WHAT IS NEEDED — Show every line in the records below that contains the word "downloads".

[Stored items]
%%

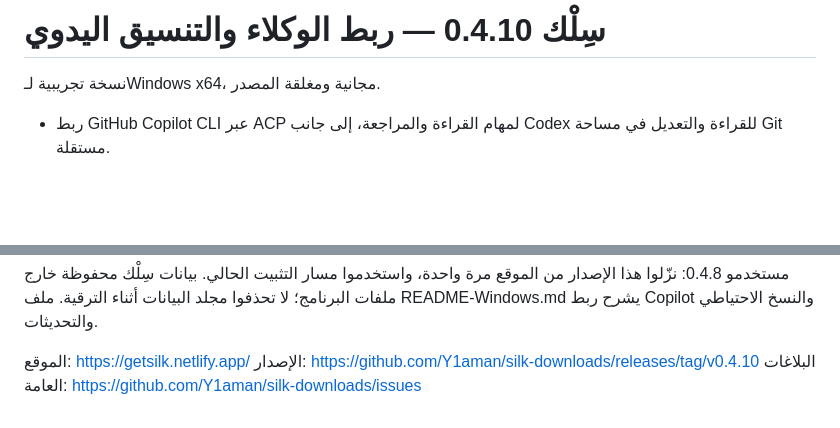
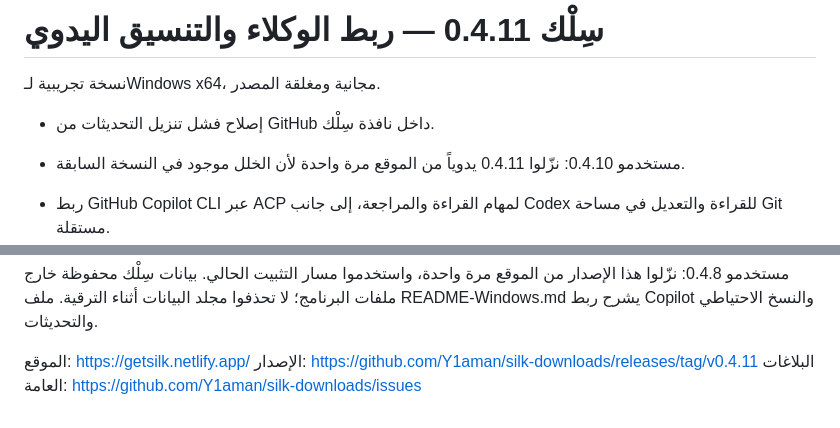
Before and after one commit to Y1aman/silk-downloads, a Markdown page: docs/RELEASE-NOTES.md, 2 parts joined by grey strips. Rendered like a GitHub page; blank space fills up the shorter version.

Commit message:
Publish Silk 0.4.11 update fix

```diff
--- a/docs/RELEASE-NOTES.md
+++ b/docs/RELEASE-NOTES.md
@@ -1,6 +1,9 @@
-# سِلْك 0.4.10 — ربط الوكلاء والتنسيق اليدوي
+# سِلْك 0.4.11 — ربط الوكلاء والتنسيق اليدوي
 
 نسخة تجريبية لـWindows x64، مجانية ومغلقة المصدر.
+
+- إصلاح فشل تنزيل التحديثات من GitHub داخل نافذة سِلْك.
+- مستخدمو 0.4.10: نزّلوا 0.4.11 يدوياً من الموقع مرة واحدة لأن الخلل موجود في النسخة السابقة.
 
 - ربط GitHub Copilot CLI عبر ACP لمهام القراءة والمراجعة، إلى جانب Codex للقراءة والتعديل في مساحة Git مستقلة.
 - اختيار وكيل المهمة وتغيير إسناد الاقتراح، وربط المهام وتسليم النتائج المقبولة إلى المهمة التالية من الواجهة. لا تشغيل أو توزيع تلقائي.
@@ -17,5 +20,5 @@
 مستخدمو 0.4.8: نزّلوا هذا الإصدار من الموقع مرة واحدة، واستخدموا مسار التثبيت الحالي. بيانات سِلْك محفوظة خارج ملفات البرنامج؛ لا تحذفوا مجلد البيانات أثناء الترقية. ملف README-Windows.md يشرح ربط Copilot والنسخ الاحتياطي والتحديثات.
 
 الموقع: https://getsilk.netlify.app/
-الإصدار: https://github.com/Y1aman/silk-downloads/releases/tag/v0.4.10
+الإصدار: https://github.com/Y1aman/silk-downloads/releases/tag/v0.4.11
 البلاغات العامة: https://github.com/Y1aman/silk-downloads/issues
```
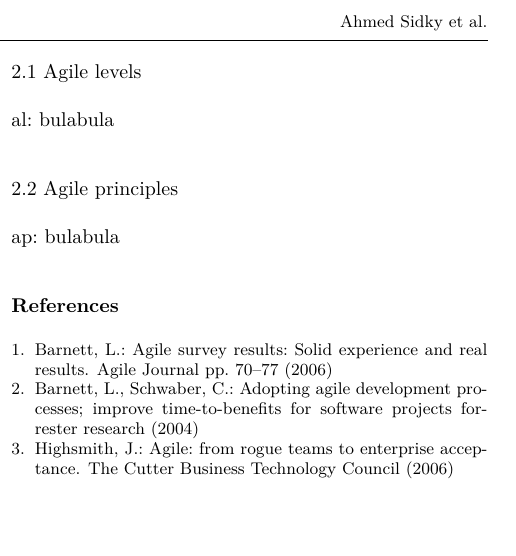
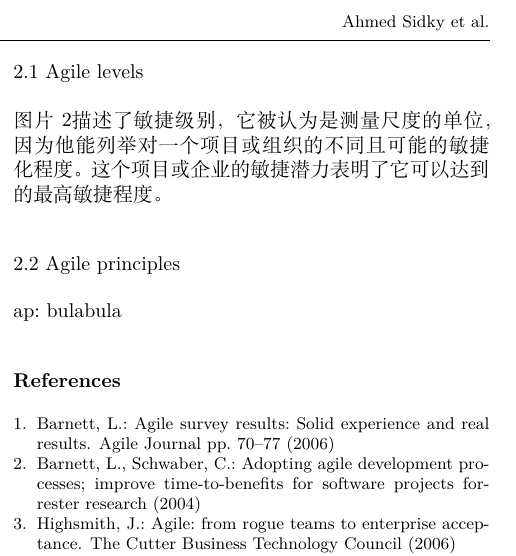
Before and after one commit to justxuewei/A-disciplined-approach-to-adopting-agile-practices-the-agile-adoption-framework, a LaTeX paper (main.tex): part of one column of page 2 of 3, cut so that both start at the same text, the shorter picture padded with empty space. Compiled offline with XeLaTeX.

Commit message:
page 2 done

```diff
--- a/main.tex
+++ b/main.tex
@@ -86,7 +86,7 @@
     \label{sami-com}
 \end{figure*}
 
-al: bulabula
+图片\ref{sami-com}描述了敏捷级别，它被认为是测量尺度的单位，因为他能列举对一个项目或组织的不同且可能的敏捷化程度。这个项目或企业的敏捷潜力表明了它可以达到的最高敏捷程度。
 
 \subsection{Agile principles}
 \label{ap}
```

%%

ANSWER TO THE PROBLEM —
Before and after one commit to Y1aman/silk-downloads, a Markdown page: docs/RELEASE-NOTES.md, 2 parts joined by grey strips. Rendered like a GitHub page; blank space fills up the shorter version.
-الإصدار: https://github.com/Y1aman/silk-downloads/releases/tag/v0.4.10
+الإصدار: https://github.com/Y1aman/silk-downloads/releases/tag/v0.4.11
 البلاغات العامة: https://github.com/Y1aman/silk-downloads/issues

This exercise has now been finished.